**Dataset entries**
○ ○ ○

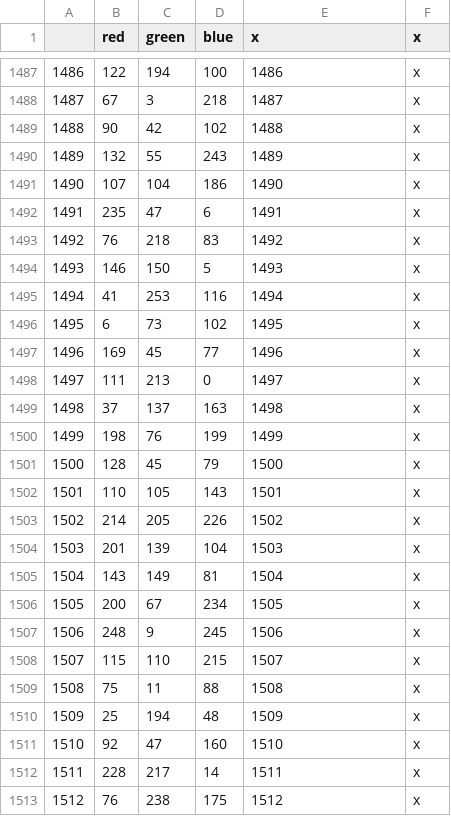
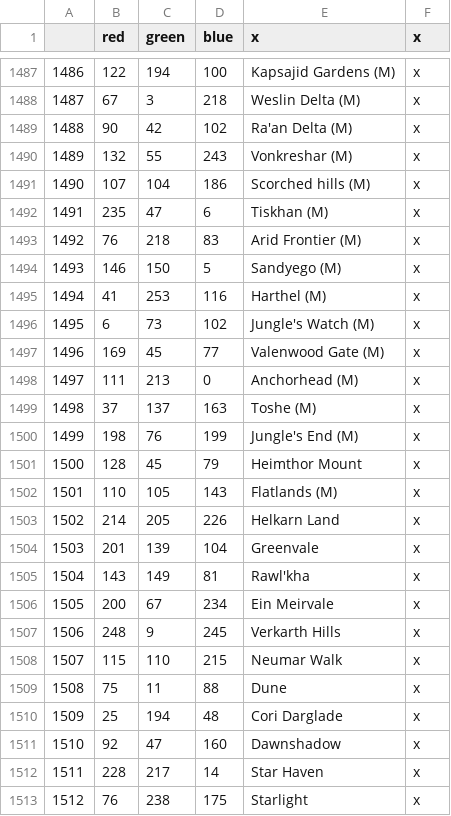
Before and after one commit to toilercleaner666/nirn, a CSV file: NirnUniversalis/map/definition Main.csv, drawn as a sheet; only a part is shown, gaps mark what is left out; the diff covers the shown part only.

```diff
--- a/NirnUniversalis/map/definition Main.csv
+++ b/NirnUniversalis/map/definition Main.csv
@@ -1487,27 +1487,27 @@
-1486;122;194;100;1486;x
-1487;67;3;218;1487;x
-1488;90;42;102;1488;x
-1489;132;55;243;1489;x
-1490;107;104;186;1490;x
-1491;235;47;6;1491;x
-1492;76;218;83;1492;x
-1493;146;150;5;1493;x
-1494;41;253;116;1494;x
-1495;6;73;102;1495;x
-1496;169;45;77;1496;x
-1497;111;213;0;1497;x
-1498;37;137;163;1498;x
-1499;198;76;199;1499;x
-1500;128;45;79;1500;x
-1501;110;105;143;1501;x
-1502;214;205;226;1502;x
-1503;201;139;104;1503;x
-1504;143;149;81;1504;x
-1505;200;67;234;1505;x
-1506;248;9;245;1506;x
-1507;115;110;215;1507;x
-1508;75;11;88;1508;x
-1509;25;194;48;1509;x
-1510;92;47;160;1510;x
-1511;228;217;14;1511;x
-1512;76;238;175;1512;x
+1486;122;194;100;Kapsajid Gardens (M);x
+1487;67;3;218;Weslin Delta (M);x
+1488;90;42;102;Ra'an Delta (M);x
+1489;132;55;243;Vonkreshar (M);x
+1490;107;104;186;Scorched hills (M);x
+1491;235;47;6;Tiskhan (M);x
+1492;76;218;83;Arid Frontier (M);x
+1493;146;150;5;Sandyego (M);x
+1494;41;253;116;Harthel (M);x
+1495;6;73;102;Jungle's Watch (M);x
+1496;169;45;77;Valenwood Gate (M);x
+1497;111;213;0;Anchorhead (M);x
+1498;37;137;163;Toshe (M) ;x
+1499;198;76;199;Jungle's End (M);x
+1500;128;45;79;Heimthor Mount;x
+1501;110;105;143;Flatlands (M);x
+1502;214;205;226;Helkarn Land;x
+1503;201;139;104;Greenvale;x
+1504;143;149;81;Rawl'kha;x
+1505;200;67;234;Ein Meirvale;x
+1506;248;9;245;Verkarth Hills;x
+1507;115;110;215;Neumar Walk ;x
+1508;75;11;88;Dune;x
+1509;25;194;48;Cori Darglade;x
+1510;92;47;160;Dawnshadow;x
+1511;228;217;14;Star Haven;x
+1512;76;238;175;Starlight;x
```
Also changed, not shown: 64 edited cells elsewhere in this file, 1 other file.
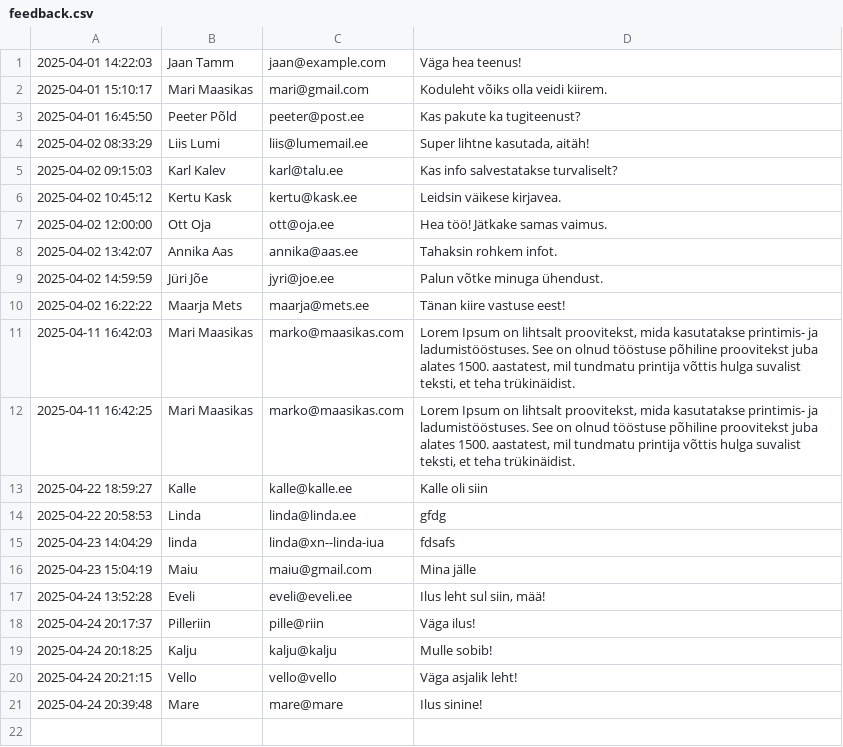
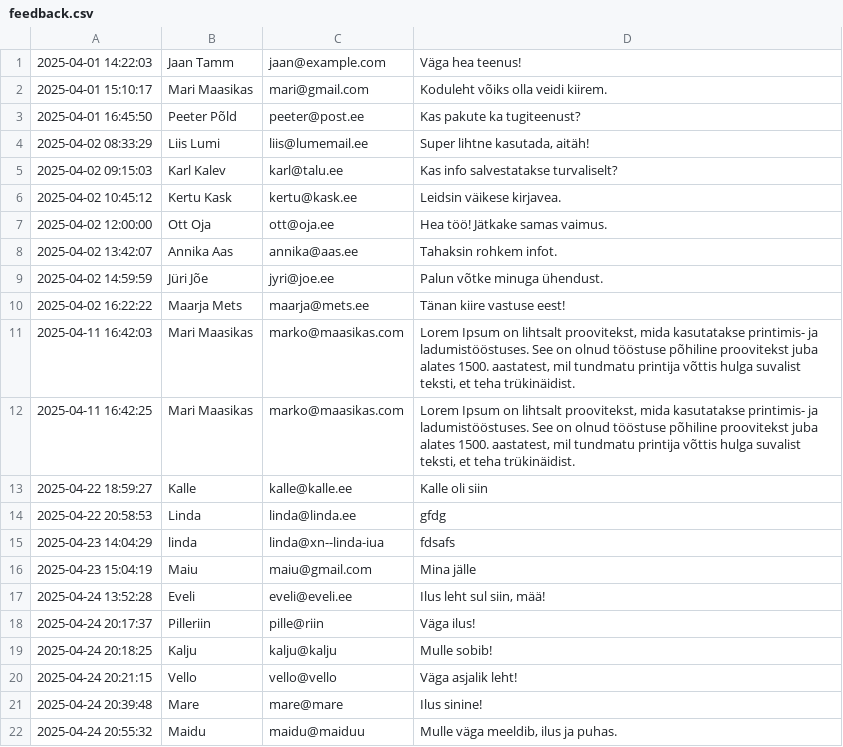
Before and after one commit to Stahelstrauch/homework, a CSV file: feedback.csv, drawn as a sheet.

```diff
--- a/feedback.csv
+++ b/feedback.csv
@@ -21 +21,2 @@
 2025-04-24 20:39:48;Mare;mare@mare;Ilus sinine!
+2025-04-24 20:55:32;Maidu;maidu@maiduu;Mulle väga meeldib, ilus ja puhas.
```
Also changed, not shown: 1 other file.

○ ○ ○

**What the task asks**
From the records above, copy each line in which the string "feedback" occurs.

**Output below**
Before and after one commit to Stahelstrauch/homework, a CSV file: feedback.csv, drawn as a sheet.
--- a/feedback.csv
+++ b/feedback.csv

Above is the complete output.